I finished Michigan made knife number five today – another Scagel style knife today. This is a fun style to make for a number of reasons. First, every antler you get will be different, so every knife you make this way will by definition be unique, even if you use the same blade style on every one. I would argue against doing that, because different antlers seem more appealing with different blade styles. I guess beauty is in the eye of the beholder, but it makes sense to me.
Michigan Made Knife Number Five
The blade is a drop point blade 4 inches in length. It was made from 1/8th in O1 tool steel, hardened to 60 on the RC scale. The grind is a 3.5 degree flat grind with a convex edge. It features a handmade guard – brass. There is a mosaic pin through the guard and tang. The guard is also secured in place using low temperature silver solder. The handle is made from stacked leather with copper and black G10 accents. The pommel is a piece of a Michigan deer antler, secured in place on the tang with a brass pin.
Handle Design Can Be a Challenge

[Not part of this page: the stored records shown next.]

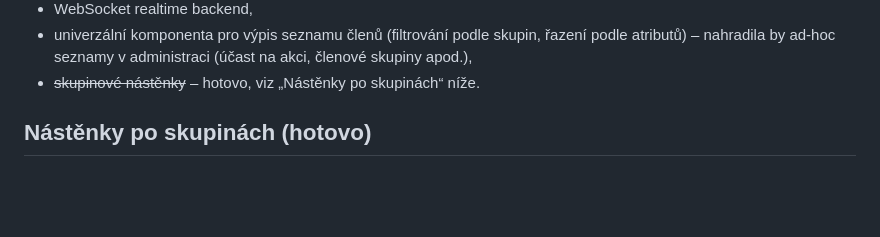
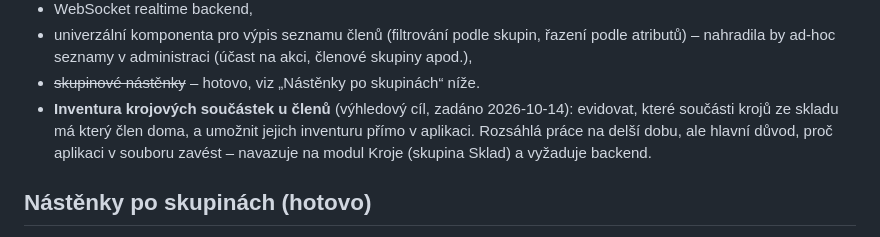
Before and after one commit to folklorista/splk, a Markdown page: docs/03-postup-vyvoje.md, the part around the change. Rendered like a GitHub page; blank space fills up the shorter version.

Commit message:
docs: add costume parts inventory as long-term goal

```diff
--- a/docs/03-postup-vyvoje.md
+++ b/docs/03-postup-vyvoje.md
@@ -171,6 +171,7 @@ Pozdější rozšíření:
 - WebSocket realtime backend,
 - univerzální komponenta pro výpis seznamu členů (filtrování podle skupin, řazení podle atributů) – nahradila by ad-hoc seznamy v administraci (účast na akci, členové skupiny apod.),
 - ~~skupinové nástěnky~~ – hotovo, viz „Nástěnky po skupinách“ níže.
+- **Inventura krojových součástek u členů** (výhledový cíl, zadáno 2026-10-14): evidovat, které součásti krojů ze skladu má který člen doma, a umožnit jejich inventuru přímo v aplikaci. Rozsáhlá práce na delší dobu, ale hlavní důvod, proč aplikaci v souboru zavést – navazuje na modul Kroje (skupina Sklad) a vyžaduje backend.
 
 ## Nástěnky po skupinách (hotovo)
 
```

One of the neat things about trying to use a piece of antler for the pommel is that it can be challenging to make an ergonomic handle with the right dimensions to suit the piece of antler. Some antlers are girthy. This particular antler was thinner at the base with a slight curve. The knife was made for a right handed individual, so there is a slight curve away from the palm of the hand at the base. It actually ends up being very comfortable in the hand.
If the base of the antler is wide enough you could point the whole thing slightly downward, making the handle more ambidextrous. Unfortunately most of the antlers I have are not broad enough to make a decent handle in that configuration. Antlers do have the benefit of being oval shaped, lending them as pretty good starter materials for an ergonomic handle. I enjoy the challenge.
This particular knife has been spoken for.